Netflix is testing Fast Laughs, a stream of comedy clips hand-picked by Netflix, on its TV app. The feature lets you sift through a collection of funny short videos — each about 30 seconds or longer — from shows and movies on Netflix, with the goal of introducing you to new content or helping you decide on what to watch.
Once you’ve opted into the feature (and if you’re part of the test), you can access Fast Laughs by scrolling down on the Netflix homepage until you reach the Fast Laughs row. From there, you can click into the feature, where full-screen clips from Army of the Dead, Big Mouth, Jerry Seinfeld’s stand-up special, and more overtake your screen. You can use the arrows on either side of the clip to advance to the next clip or return to the previous one, and you’ll also get the option to add a title to your List, as well as jump right into the presented show or movie.
Unlike Netflix’s Play Something feature, which lets you shuffle through content suggestions tailored to your taste, Fast Laughs is curated entirely by Netflix staff — this means you won’t get that personalized touch, potentially making browsing a little boring. But at the same time, the algorithm-stripped Fast Laughs might expose you to different content than what Netflix’s deeply ingrained recommendation system already calls your attention to, which, at least for me, tends to get pretty stale.
Last year, Netflix rolled out Fast Laughs on its mobile app. As opposed to the TV version of the feature, Fast Laughs on mobile presents itself in a vertical, TikTok-like stream that you can seamlessly scroll through. It also provides options on the right side of each clip, letting you share it, add the show to your List, and react using a “LOL” button, making it (understandably so) more social than the TV version.

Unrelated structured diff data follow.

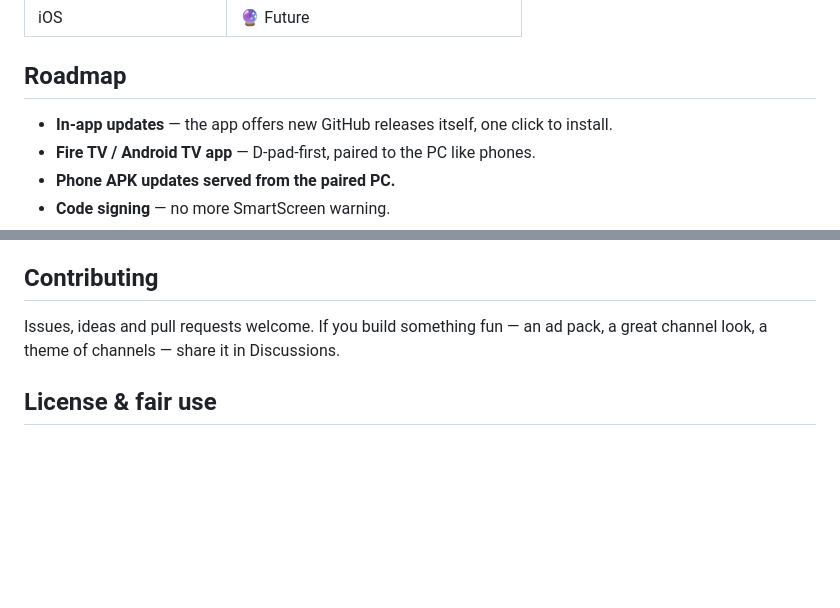
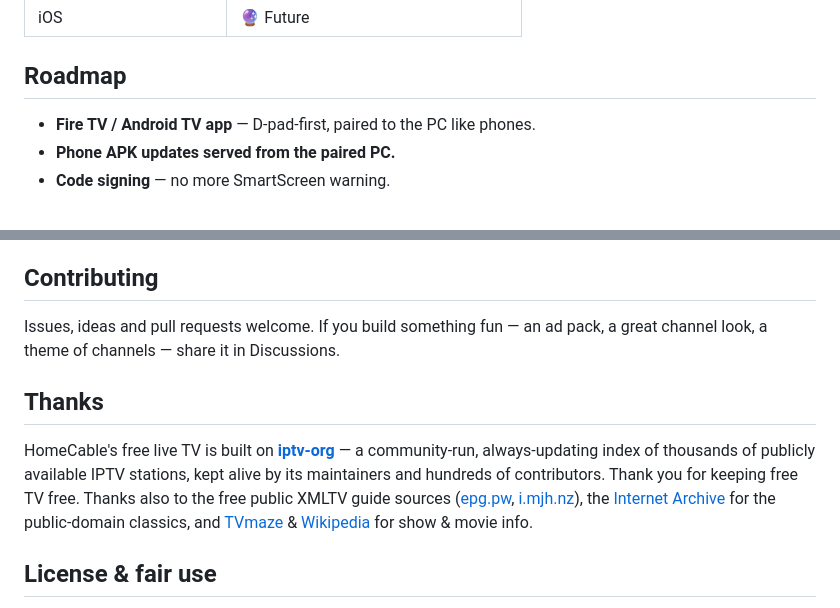
Before and after one commit to OrionVW42/homecable, a Markdown page: README.md, 2 parts joined by grey strips. Rendered like a GitHub page; blank space fills up the shorter version.

```diff
--- a/README.md
+++ b/README.md
@@ -76,7 +77,6 @@ Streaming menus turned watching TV into homework. HomeCable brings back the othe
 
 ## Roadmap
 
-- **In-app updates** — the app offers new GitHub releases itself, one click to install.
 - **Fire TV / Android TV app** — D-pad-first, paired to the PC like phones.
 - **Phone APK updates served from the paired PC.**
 - **Code signing** — no more SmartScreen warning.
@@ -121,6 +121,10 @@ No accounts, no telemetry, no tracking. HomeCable only goes online for optional
 
 Issues, ideas and pull requests welcome. If you build something fun — an ad pack, a great channel look, a theme of channels — share it in Discussions.
 
+## Thanks
+
+HomeCable's free live TV is built on [**iptv-org**](https://github.com/iptv-org/iptv) — a community-run, always-updating index of thousands of publicly available IPTV stations, kept alive by its maintainers and hundreds of contributors. Thank you for keeping free TV free. Thanks also to the free public XMLTV guide sources ([epg.pw](https://epg.pw), [i.mjh.nz](https://i.mjh.nz)), the [Internet Archive](https://archive.org) for the public-domain classics, and [TVmaze](https://www.tvmaze.com) & [Wikipedia](https://www.wikipedia.org) for show & movie info.
+
 ## License & fair use
 
 MIT — see [LICENSE](LICENSE). HomeCable hosts, provides, sells and endorses no media. You are solely responsible for the content you play and for having the right to play it; the app is **not** intended for piracy or any unlawful use, and installing it means agreeing to that. Provided "as is", without warranty. Bundled third-party components (FFmpeg under GPL v3, Electron, whisper.cpp and others) keep their own licenses — see [NOTICES.md](NOTICES.md).
```
Also changed, not shown: other parts of README.md (+4 -3 lines), NOTICES.md (+1 -0 lines), assets/icon.png, docs/media/icon/icon.png, 10 other files.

Netflix’s Fast Laugh feature is slowly rolling out to users in the US, Canada, UK, New Zealand, Australia, Ireland, and “other select English-speaking countries.” Only adult profiles have access to the feature, and you’ll have to bypass a content warning to start watching the stream. It remains unclear how many people are part of the Fast Laughs test for TVs, as well as when (or if) it will be rolled out to all users.